**TASK**. Go through the entries below. Copy out every line that contains "borderRadius".

**THE INPUT**.
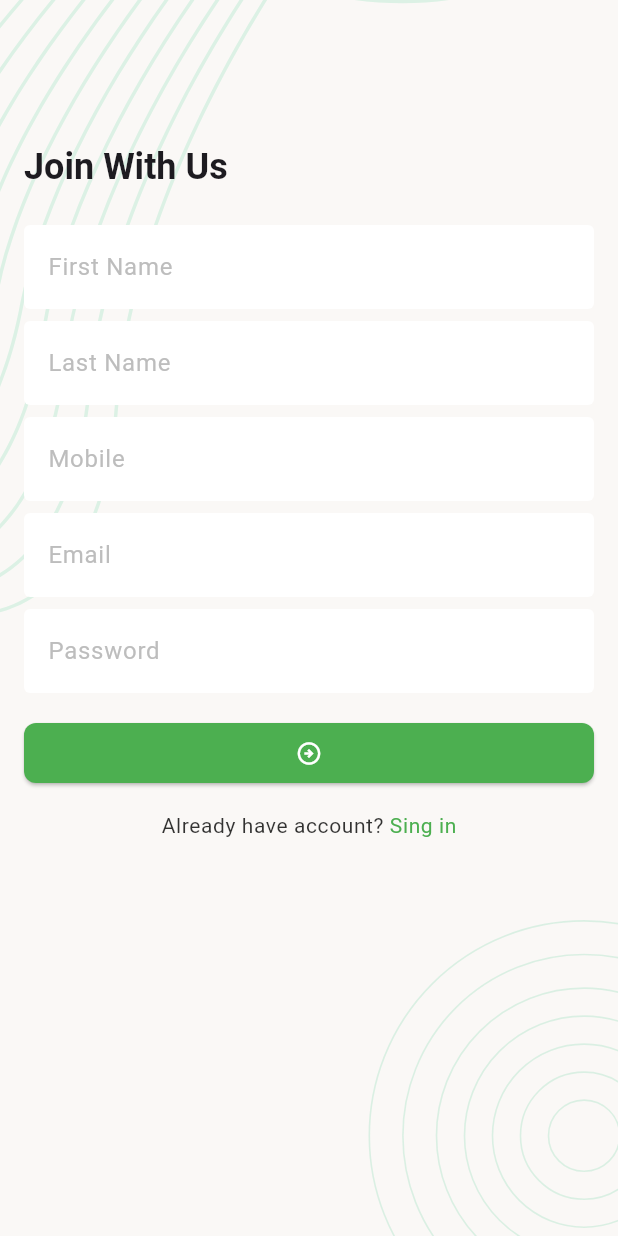
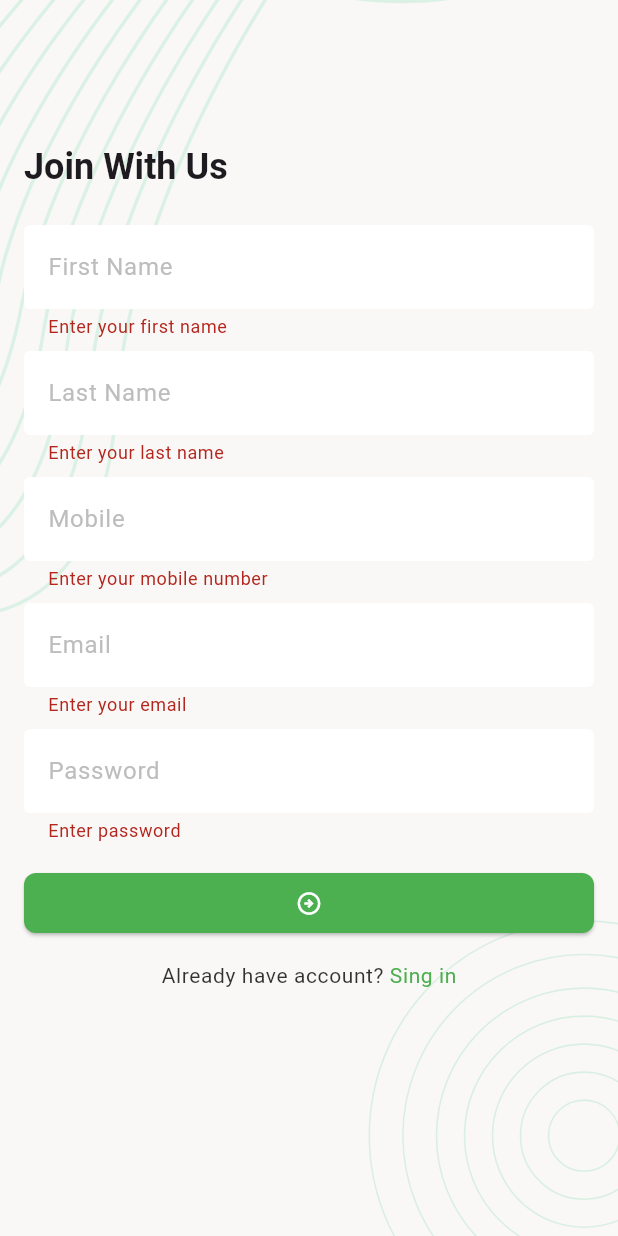
Before and after one commit to mdmridul6/rest_task_manager, a Flutter app: the SingUpScreen screen opened directly, after a tap on the "arrow circle right" icon, on a phone screen of 412 x 824 dp. Run offline on Flutter 3.47's test engine with Material 3 defaults, Android fonts, the phone set to English and light mode, and no system bars; our stand-ins replace cached_network_image, flutter_svg, pin_code_fields; network calls fail.

```diff
--- /dev/null
+++ b/lib/data/model/network_response.dart
@@ -0,0 +1,13 @@
+class NetworkResponse {
+  final int statusCode;
+  final bool isSuccess;
+  final dynamic responseData;
+  final String? errorMessage;
+
+  NetworkResponse({
+    required this.statusCode,
+    required this.isSuccess,
+    this.responseData,
+    this.errorMessage,
+  });
+}
--- /dev/null
+++ b/lib/data/utility/app_urls.dart
@@ -0,0 +1,4 @@
+class AppUrls {
+  static const String rootUrls = "http://192.168.31.88:8000/api";
+  static const String regUrl = "$rootUrls/register";
+}
--- a/lib/ui/screens/auth/sing_up_screen.dart
+++ b/lib/ui/screens/auth/sing_up_screen.dart
@@ -1,8 +1,13 @@
 import 'package:flutter/gestures.dart';
 import 'package:flutter/material.dart';
+import 'package:rest_task_manager/data/model/network_response.dart';
+import 'package:rest_task_manager/data/network_caller/network_caller.dart';
+import 'package:rest_task_manager/data/utility/app_urls.dart';
 import 'package:rest_task_manager/ui/screens/auth/sing_in_screen.dart';
 import 'package:rest_task_manager/ui/utility/app_color.dart';
+import 'package:rest_task_manager/ui/utility/app_constant.dart';
 import 'package:rest_task_manager/ui/widgets/background_widget.dart';
+import 'package:rest_task_manager/ui/widgets/show_shack_bar_message.dart';
 
 class SingUpScreen extends StatefulWidget {
   const SingUpScreen({super.key});
@@ -18,6 +23,8 @@ class _SingUpScreenState extends State<SingUpScreen> {
   final TextEditingController _lastNameTEController = TextEditingController();
   final TextEditingController _mobileTEController = TextEditingController();
   final GlobalKey<FormState> _fromKey = GlobalKey<FormState>();
+
+  bool _regInProgress = false;
 
   @override
   Widget build(BuildContext context) {
@@ -41,43 +48,77 @@ class _SingUpScreenState extends State<SingUpScreen> {
                     TextFormField(
                       controller: _firstNameTEController,
                       decoration: InputDecoration(hintText: 'First Name'),
+                      validator: (String? value) {
+                        if (value?.trim().isEmpty ?? true) {
+                          return "Enter your first name";
+                        }
+                        return null;
+                      },
                     ),
                     SizedBox(height: 8),
                     TextFormField(
                       controller: _lastNameTEController,
                       decoration: InputDecoration(hintText: 'Last Name'),
+                      validator: (String? value) {
+                        if (value?.trim().isEmpty ?? true) {
+                          return "Enter your last name";
+                        }
+                        return null;
+                      },
                     ),
                     SizedBox(height: 8),
                     TextFormField(
                       controller: _mobileTEController,
                       decoration: InputDecoration(hintText: 'Mobile'),
+                      validator: (String? value) {
+                        if (value?.trim().isEmpty ?? true) {
+                          return "Enter your mobile number";
+                        }
+                        return null;
+                      },
                       keyboardType: TextInputType.number,
                     ),
                     SizedBox(height: 8),
                     TextFormField(
                       controller: _emailTEController,
                       decoration: InputDecoration(hintText: 'Email'),
+                      validator: (String? value) {
+                        if (value?.trim().isEmpty ?? true) {
+                          return "Enter your email";
+                        }
+                        if (AppConstant.emailRegExp.hasMatch(value!) == false) {
+                          return 'Enter a valid email address';
+                        }
+                        return null;
+                      },
                       keyboardType: TextInputType.emailAddress,
                     ),
                     SizedBox(height: 8),
                     TextFormField(
                       controller: _passwordTEController,
                       decoration: InputDecoration(hintText: 'Password'),
+                      validator: (String? value) {
+                        if (value?.trim().isEmpty ?? true) {
+                          return "Enter password";
+                        }
+                        return null;
+                      },
                       keyboardType: TextInputType.visiblePassword,
                     ),
                     SizedBox(height: 16),
-                    ElevatedButton(
+                    Visibility(
+                      visible: _regInProgress == false,
+                      replacement: Center(child: CircularProgressIndicator()),
+                      child: ElevatedButton(
                         onPressed: () {
                           if (_fromKey.currentState!.validate()) {
-                          // Navigator.push(
-                          //   context,
-                          //   MaterialPageRoute(builder: (context) => {}),
-                          // );
+                            _onTapSingUpButton();
                           }
                         },
                         child: Icon(
                           Icons.arrow_circle_right_outlined,
                           color: Colors.white,
+                        ),
                       ),
                     ),
                     SizedBox(height: 16),
@@ -118,13 +159,59 @@ class _SingUpScreenState extends State<SingUpScreen> {
     );
   }
 
+  Future<void> _onTapSingUpButton() async {
+    _regInProgress = true;
+    setState(() {});
+
+    Map<String, dynamic> inputRequest = {
+      "first_name": _firstNameTEController.text.trim(),
+      "last_name": _lastNameTEController.text.trim(),
+      "email": _emailTEController.text.trim(),
+      "mobile": _mobileTEController.text.trim(),
+      "password": _passwordTEController.text,
+    };
+
+    NetworkResponse response = await NetworkCaller.postRequest(
+      AppUrls.regUrl,
+      inputRequest,
+    );
+
+    if (response.isSuccess == true) {
+      if (mounted) {
+        showSnackBarMessage(context, "Registration Successful");
+      }
+    } else {
+      if (mounted) {
+        showSnackBarMessage(
+          context,
+          response.errorMessage ?? "Registration Failed",
+        );
+      }
+    }
+    _regInProgress = false;
+    setState(() {});
+
+    // Navigator.push(
+    //   context,
+    //   MaterialPageRoute(builder: (context) => SingInScreen()),
+    // );
+  }
+
+  void clearInput() {
+    _firstNameTEController.clear();
+    _lastNameTEController.clear();
+    _emailTEController.clear();
+    _mobileTEController.clear();
+    _passwordTEController.clear();
+  }
+
   @override
   void dispose() {
-    _emailTEController.dispose();
-    _passwordTEController.dispose();
     _firstNameTEController.dispose();
     _lastNameTEController.dispose();
+    _emailTEController.dispose();
     _mobileTEController.dispose();
+    _passwordTEController.dispose();
     super.dispose();
   }
 }
--- a/lib/ui/screens/tasks/main_bottom_nav_screen.dart
+++ b/lib/ui/screens/tasks/main_bottom_nav_screen.dart
@@ -26,7 +26,7 @@ class _MainBottomNavScreenState extends State<MainBottomNavScreen> {
   @override
   Widget build(BuildContext context) {
     return Scaffold(
-      appBar: profileAppbar(),
+      appBar: profileAppBar(context),
       body: _screen[_selectedTabIndex],
       bottomNavigationBar: BottomNavigationBar(
         currentIndex: _selectedTabIndex,
--- a/lib/ui/screens/tasks/new_task_screen.dart
+++ b/lib/ui/screens/tasks/new_task_screen.dart
@@ -13,7 +13,7 @@ class _NewTaskScreenState extends State<NewTaskScreen> {
   @override
   Widget build(BuildContext context) {
     return Scaffold(
-      appBar: profileAppbar(),
+      appBar: profileAppBar(context),
       body: BackgroundWidget(
         child: Padding(
           padding: EdgeInsets.all(16),
--- /dev/null
+++ b/lib/ui/utility/app_constant.dart
@@ -0,0 +1,6 @@
+class AppConstant {
+  static RegExp emailRegExp = RegExp(
+    r"^[a-zA-Z0-9.a-zA-Z0-9.!#$%&'*+-/=?^_`{|}~]+@[a-zA-Z0-9]+\.[a-zA-Z]+",
+  );
+  static RegExp mobileRegExp = RegExp(r'^(?:\+88|88)?(01[3-9]\d{8})$');
+}
--- a/pubspec.yaml
+++ b/pubspec.yaml
@@ -14,6 +14,7 @@ dependencies:
   flutter_svg: ^2.0.17
   pin_code_fields: ^8.0.1
   cached_network_image: ^3.4.1
+  http: ^1.3.0
 
 dev_dependencies:
   flutter_test:
```
Also changed, not shown: lib/data/network_caller/network_caller.dart (added, +65 -0 lines), lib/ui/screens/update_profile_screen.dart (added, +120 -0 lines), lib/ui/widgets/profile_app_bar.dart (+14 -2 lines), lib/ui/widgets/show_shack_bar_message.dart (added, +14 -0 lines), pubspec.lock. Lines whose indentation alone changed are shown as unchanged.
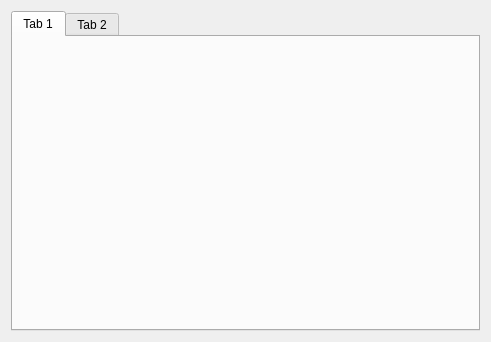
Above: src/main/python/ui/frame_patient.ui from podkidyshev/health-weather_correlation before the change. Below: the same form after it.
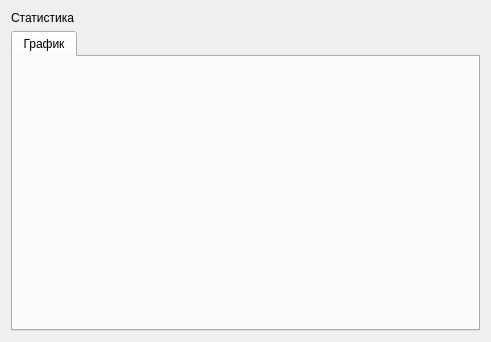
That is the form after the change.

```diff
--- a/src/main/python/ui/frame_patient.ui
+++ b/src/main/python/ui/frame_patient.ui
@@ -14,6 +14,13 @@
    <string>Frame</string>
   </property>
   <layout class="QVBoxLayout" name="verticalLayout">
+   <item>
+    <widget class="QLabel" name="std_pat_label">
+     <property name="text">
+      <string>Статистика</string>
+     </property>
+    </widget>
+   </item>
    <item>
     <widget class="QTabWidget" name="tabs">
      <property name="currentIndex">
@@ -21,13 +28,9 @@
      </property>
      <widget class="QWidget" name="tab">
       <attribute name="title">
-       <string>Tab 1</string>
+       <string>График</string>
       </attribute>
-     </widget>
-     <widget class="QWidget" name="tab_2">
-      <attribute name="title">
-       <string>Tab 2</string>
-      </attribute>
+      <layout class="QVBoxLayout" name="verticalLayout_2"/>
      </widget>
     </widget>
    </item>
```
Left out of the diff: 2 changed lines with no effect on the pictures.
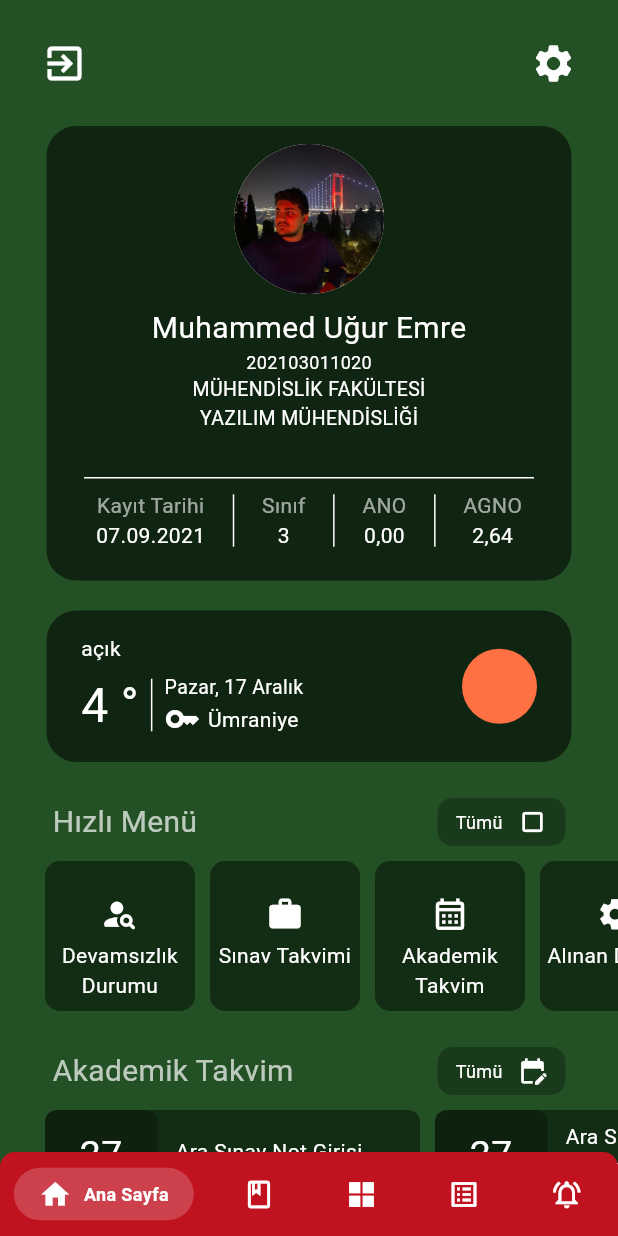
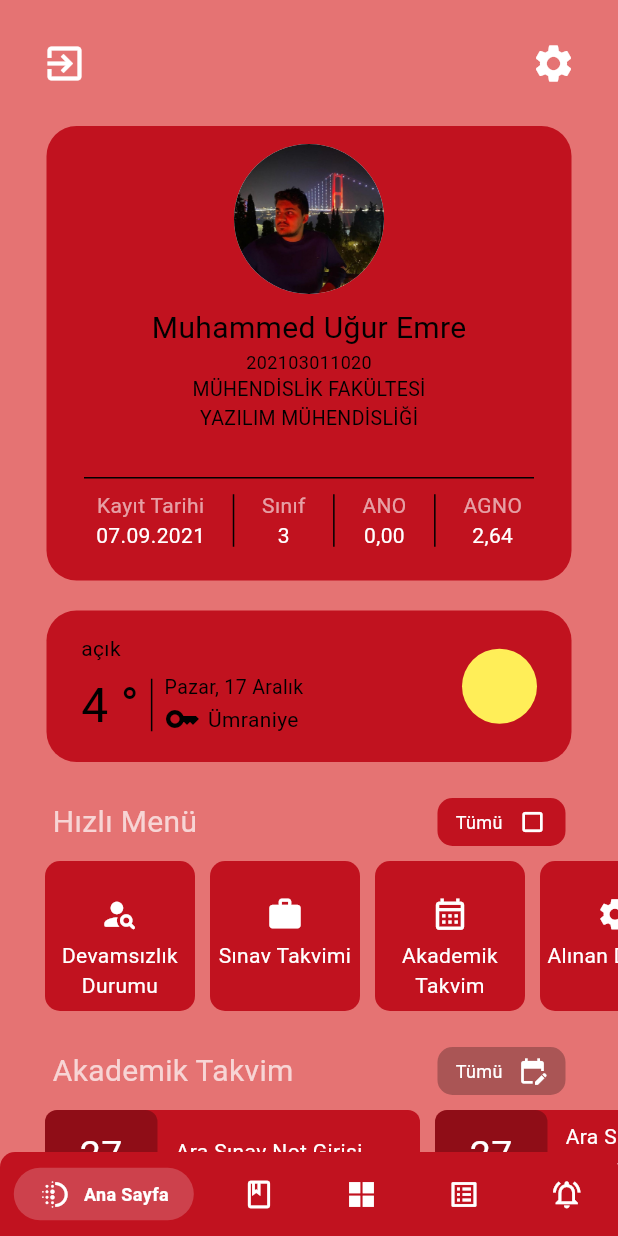
Before and after one commit to ugurakcaydev/DogusApp, a Flutter app: the screen it shows after launch, on a phone screen of 412 x 824 dp. Run offline on Flutter 3.47's test engine with Material 3 defaults, Android fonts, the phone set to English and light mode, and no system bars; drawn by our look-alikes of persistent_bottom_nav_bar; our stand-ins replace contained_tab_bar_view, get; missing offline and left inert: bottom_sheet.

Commit message:
renk değiştim şimdilik

```diff
--- a/lib/navbar/navbar.dart
+++ b/lib/navbar/navbar.dart
@@ -40,7 +40,7 @@ class _NavbarState extends State<Navbar> {
         Container() //Notifications
       ],
       items: [
-        _navBarsItems(Icons.home, 22, "Ana Sayfa"),
+        _navBarsItems(Icons.deblur_outlined, 22, "Ana Sayfa"),
         _navBarsItems(Icons.class_outlined, 22, "Alınan Dersler"),
         _navBarsItems(
             Icons.grid_view_sharp, 22, "Hızlı Menü"), //Icons.apps_outlined
--- a/lib/pages/home.dart
+++ b/lib/pages/home.dart
@@ -19,7 +19,7 @@ class _HomePageState extends State<Home> {
   @override
   Widget build(BuildContext context) {
     return Scaffold(
-      backgroundColor: Colors.black54,
+      backgroundColor: Colors.red[300],
       body: SafeArea(
         child: SingleChildScrollView(
           child: Column(
@@ -33,10 +33,12 @@ class _HomePageState extends State<Home> {
                     GestureDetector(
                       onTap: () {
                         // Navigator.pushNamed(context, "/login"); //böyle de kullanılabilir
-                        Navigator.push(
-                            context,
-                            MaterialPageRoute(
-                                builder: (context) => LoginPage()));
+                        // Navigator.push(
+                        //     context,
+                        //     MaterialPageRoute(
+                        //         builder: (context) => LoginPage()));
+                        Navigator.of(context, rootNavigator: true)
+                            .pushNamed("/login");
                       },
                       child: Container(
                         padding: EdgeInsets.all(8),
@@ -49,7 +51,8 @@ class _HomePageState extends State<Home> {
                     ),
                     GestureDetector(
                       onTap: () {
-                        Navigator.pushNamed(context, "/setting");
+                        Navigator.of(context, rootNavigator: true)
+                            .pushNamed("/setting");
                       },
                       child: Container(
                         padding: EdgeInsets.all(8),
@@ -69,7 +72,7 @@ class _HomePageState extends State<Home> {
                 padding: EdgeInsets.symmetric(vertical: 12),
                 decoration: BoxDecoration(
                   borderRadius: BorderRadius.circular(20),
-                  color: Colors.black54,
+                  color: Color(0xffC1121F),
                 ),
                 child: Column(
                   children: [
@@ -92,19 +95,19 @@ class _HomePageState extends State<Home> {
                         children: [
                           Text(
                             "Muhammed Uğur Emre",
-                            style: TextStyle(fontSize: 20, color: Colors.white),
+                            style: TextStyle(fontSize: 20, color: Colors.black),
                           ),
                           Text(
                             "202103011020",
-                            style: TextStyle(fontSize: 12, color: Colors.white),
+                            style: TextStyle(fontSize: 12, color: Colors.black),
                           ),
                           Text(
                             "MÜHENDİSLİK FAKÜLTESİ",
-                            style: TextStyle(fontSize: 13, color: Colors.white),
+                            style: TextStyle(fontSize: 13, color: Colors.black),
                           ),
                           Text(
                             "YAZILIM MÜHENDİSLİĞİ",
-                            style: TextStyle(fontSize: 13, color: Colors.white),
+                            style: TextStyle(fontSize: 13, color: Colors.black),
                           ),
                         ],
                       ),
@@ -114,7 +117,7 @@ class _HomePageState extends State<Home> {
                       width: 300,
                       decoration: BoxDecoration(
                         border: Border(
-                          top: BorderSide(color: Colors.white, width: 1),
+                          top: BorderSide(color: Colors.black, width: 1),
                         ),
                       ),
                       child: Row(
@@ -140,7 +143,7 @@ class _HomePageState extends State<Home> {
                 padding: EdgeInsets.symmetric(vertical: 15, horizontal: 23),
                 decoration: BoxDecoration(
                   borderRadius: BorderRadius.circular(20),
-                  color: Colors.black54,
+                  color: Color(0xffC1121F),
                 ),
                 child: Row(
                   mainAxisAlignment: MainAxisAlignment.spaceBetween,
@@ -151,7 +154,7 @@ class _HomePageState extends State<Home> {
                       children: [
                         Text("açık",
                             style:
-                                TextStyle(fontSize: 14, color: Colors.white)),
+                                TextStyle(fontSize: 14, color: Colors.black)),
                         SizedBox(
                           height: 5,
                         ),
@@ -160,7 +163,7 @@ class _HomePageState extends State<Home> {
                           children: [
                             Text("4 °",
                                 style: TextStyle(
-                                    fontSize: 32, color: Colors.white)),
+                                    fontSize: 32, color: Colors.black)),
                             SizedBox(
                               width: 8,
                             ),
@@ -174,18 +177,18 @@ class _HomePageState extends State<Home> {
                               children: [
                                 Text("Pazar, 17 Aralık",
                                     style: TextStyle(
-                                        fontSize: 13, color: Colors.white)),
+                                        fontSize: 13, color: Colors.black)),
                                 Row(
                                   children: [
                                     Icon(
                                       Icons.key,
-                                      color: Colors.white,
+                                      color: Colors.black,
                                     ),
                                     SizedBox(width: 5),
                                     Text(
                                       "Ümraniye",
                                       style: TextStyle(
-                                          fontSize: 14, color: Colors.white),
+                                          fontSize: 14, color: Colors.black),
                                     ),
                                   ],
                                 )
@@ -200,7 +203,7 @@ class _HomePageState extends State<Home> {
                       height: 50,
                       decoration: BoxDecoration(
                         borderRadius: BorderRadius.circular(100),
-                        color: Colors.deepOrange[400],
+                        color: Colors.yellow[400],
                       ),
                     )
                   ],
--- a/lib/pages/profile.dart
+++ b/lib/pages/profile.dart
@@ -22,7 +22,7 @@ class _ProfileState extends State<Profile> {
     return Container(
       height: MediaQuery.of(context).size.height * 0.6,
       decoration: BoxDecoration(
-        color: Color(0xffc1121f),
+        color: Colors.red[400],
       ),
       child: Padding(
         padding: const EdgeInsets.all(20.0),
--- a/lib/pages/quickmenu.dart
+++ b/lib/pages/quickmenu.dart
@@ -66,7 +66,7 @@ class Quickmenu extends StatelessWidget {
                           height: 100,
                           padding: EdgeInsets.all(10),
                           decoration: BoxDecoration(
-                            color: const Color.fromARGB(185, 0, 0, 0),
+                            color: const Color(0xffc1121f),
                             borderRadius: BorderRadius.circular(10),
                           ),
                           child: Align(
--- a/lib/widgets/announcements.dart
+++ b/lib/widgets/announcements.dart
@@ -52,7 +52,7 @@ class _AnnouncementsState extends State<Announcements> {
               width: 350,
               decoration: BoxDecoration(
                 borderRadius: BorderRadius.circular(10),
-                color: Colors.black45,
+                color: Color(0xffc1121f),
               ),
               child: announcements.isEmpty
                   ? Container(
--- a/lib/widgets/listview_academic_calendar.dart
+++ b/lib/widgets/listview_academic_calendar.dart
@@ -78,7 +78,7 @@ class _ListviewAcademicCalendarState extends State<ListviewAcademicCalendar> {
                     ),
                     width: 250,
                     decoration: BoxDecoration(
-                      color: Colors.black45,
+                      color: Color(0xffC1121F),
                       borderRadius: BorderRadius.circular(8),
                     ),
                     child: Row(
--- a/lib/widgets/listview_quickmenu.dart
+++ b/lib/widgets/listview_quickmenu.dart
@@ -47,7 +47,7 @@ class _ListViewQuickMenuState extends State<ListViewQuickMenu> {
                     padding: EdgeInsets.symmetric(vertical: 6, horizontal: 12),
                     decoration: BoxDecoration(
                         borderRadius: BorderRadius.circular(10),
-                        color: Colors.black26),
+                        color: Color(0xffC1121F)),
                     child: Row(
                       mainAxisAlignment: MainAxisAlignment.spaceBetween,
                       children: [
@@ -83,13 +83,14 @@ class _ListViewQuickMenuState extends State<ListViewQuickMenu> {
                       //     context,
                       //     MaterialPageRoute(
                       //         builder: (context) => item.link));
-                     Navigator.of(context, rootNavigator: true).pushNamed(item.link);
+                      Navigator.of(context, rootNavigator: true)
+                          .pushNamed(item.link);
                     },
                     child: Container(
                       width: 100,
                       padding: EdgeInsets.only(top: 23),
                       decoration: BoxDecoration(
-                        color: Colors.black45,
+                        color: Color(0xffC1121F),
                         borderRadius: BorderRadius.circular(10),
                       ),
                       margin: EdgeInsets.only(
--- a/lib/widgets/vertical_line.dart
+++ b/lib/widgets/vertical_line.dart
@@ -4,7 +4,9 @@ class VerticalLine extends StatelessWidget {
   final double width;
   final double height;
   final Color color;
-  const VerticalLine({Key? key,this.width=1,this.height=35,this.color=Colors.white}) : super(key: key);
+  const VerticalLine(
+      {Key? key, this.width = 1, this.height = 35, this.color = Colors.black})
+      : super(key: key);
 
   @override
   Widget build(BuildContext context) {
```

**FINAL ANSWER**.
                   borderRadius: BorderRadius.circular(20),
                   borderRadius: BorderRadius.circular(20),
                         borderRadius: BorderRadius.circular(100),
                             borderRadius: BorderRadius.circular(10),
                 borderRadius: BorderRadius.circular(10),
                       borderRadius: BorderRadius.circular(8),
                         borderRadius: BorderRadius.circular(10),
                         borderRadius: BorderRadius.circular(10),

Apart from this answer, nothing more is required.